Secondly, on July 10 the Russian Foreign Ministry made a statement: “Contrary to the objective interests of maintaining peace and stability in Europe, the NATO alliance concen-trates its efforts on deterring a nonexistent threat from the east.”
Thirdly, in an interview in the newspaper Kommersant, Russia’s ambassador to NATO, Aleksandr Grushko, said the alliance has a “confrontational agenda” and that Moscow would take countermeasures.
Fourthly, Gorbachev, who was the architect of new Russia being instrumental for the breakup of the Soviet Union, has been very unhappy with the latest developments and has been candid in stating that the NATO seemed to be preparing for ‘Hot War’ against Russia.
Fifthly, while condemning the NATO decision and to counter the deployment of forces, Russia has decided to deploy the advanced S-400 missile-defence system in the region of Crimea by August. This could be either a substitute for S-300 or in addition to that which are already there. This was, as per Russian media reports, on July 15 by the Deputy Commander of the Russian Army’s 18th Air Defence Regiment, based in Feodosia. So this seems to be a countermove by Russia against the NATO decision. Hence conflict might further increase in the region.
Lastly, there are accusations and counter- accusations between the NATO and Russia. Western critics and political leaders allege that Russian warplanes routinely probe the NATO air defences with incursions into the NATO airspace over the Baltics and have buzzed the NATO ships in the Black Sea. Countering this, Moscow calls the NATO’s planned deployment of additional multinational forces to Estonia, Latvia, Lithuania, and Poland a “dangerous build-up” close to its borders and that will create new military divisions in response. In view of this there is little chance that the NATO-Russia Council will ever return to its original role as a partnership because the two sides no longer seem to agree on the original post-Cold War architecture it was founded upon in 2002.

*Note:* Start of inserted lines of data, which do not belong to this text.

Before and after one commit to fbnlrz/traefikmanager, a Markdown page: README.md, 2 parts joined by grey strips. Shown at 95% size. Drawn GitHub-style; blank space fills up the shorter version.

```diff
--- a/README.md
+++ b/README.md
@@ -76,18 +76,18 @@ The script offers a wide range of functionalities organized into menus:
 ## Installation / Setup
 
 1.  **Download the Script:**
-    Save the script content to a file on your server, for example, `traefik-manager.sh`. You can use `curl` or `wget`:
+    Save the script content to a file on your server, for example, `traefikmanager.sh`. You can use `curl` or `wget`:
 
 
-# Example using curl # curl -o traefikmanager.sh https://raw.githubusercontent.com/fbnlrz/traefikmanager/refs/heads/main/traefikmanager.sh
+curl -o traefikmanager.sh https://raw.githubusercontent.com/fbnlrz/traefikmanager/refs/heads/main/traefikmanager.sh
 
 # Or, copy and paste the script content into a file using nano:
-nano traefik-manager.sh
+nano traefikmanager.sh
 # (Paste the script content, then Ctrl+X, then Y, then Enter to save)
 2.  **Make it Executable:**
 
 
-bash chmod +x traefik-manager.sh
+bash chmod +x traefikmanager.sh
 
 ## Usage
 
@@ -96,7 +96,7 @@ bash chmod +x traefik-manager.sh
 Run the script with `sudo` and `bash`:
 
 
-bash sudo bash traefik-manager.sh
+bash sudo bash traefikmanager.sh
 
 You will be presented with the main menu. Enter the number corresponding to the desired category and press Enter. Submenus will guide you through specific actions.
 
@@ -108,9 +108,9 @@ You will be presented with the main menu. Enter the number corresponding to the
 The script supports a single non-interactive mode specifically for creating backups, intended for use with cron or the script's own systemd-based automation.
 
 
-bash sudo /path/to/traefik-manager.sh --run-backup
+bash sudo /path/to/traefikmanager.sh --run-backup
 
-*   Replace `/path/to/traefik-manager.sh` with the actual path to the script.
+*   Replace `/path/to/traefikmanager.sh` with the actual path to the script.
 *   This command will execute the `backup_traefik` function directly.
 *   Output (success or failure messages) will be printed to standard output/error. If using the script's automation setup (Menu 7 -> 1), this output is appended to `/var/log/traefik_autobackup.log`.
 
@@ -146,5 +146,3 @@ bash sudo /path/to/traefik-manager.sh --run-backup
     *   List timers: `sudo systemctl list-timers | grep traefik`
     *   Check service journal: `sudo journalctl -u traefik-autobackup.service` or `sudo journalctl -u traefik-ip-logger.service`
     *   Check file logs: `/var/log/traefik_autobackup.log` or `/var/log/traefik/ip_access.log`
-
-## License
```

In lieu of conclusion it may be stated that the contention of the West to deploy military installation and provide security to Poland and the Baltic states against the alleged perception of Russia’s threat is a figment of its imagination.
In the ultimate analysis the main objective is that the NATO wants Russia to pay a heavy price for its involvement in Ukraine and annexation of Crimea, even as Russia is unlikely to give up Crimea. The West may succeed in further aggravating economic crisis that Russia has been experiencing due to economic sanctions imposed on it since 2014. Moreover, deployment of forces in the region by the NATO on one side and by Russia on the other will only increase conflict in the region.
Dr R.G. Gidadhubli is a Professor and former Director, Centre for Central Eurasian Studies, University of Mumbai, Mumbai.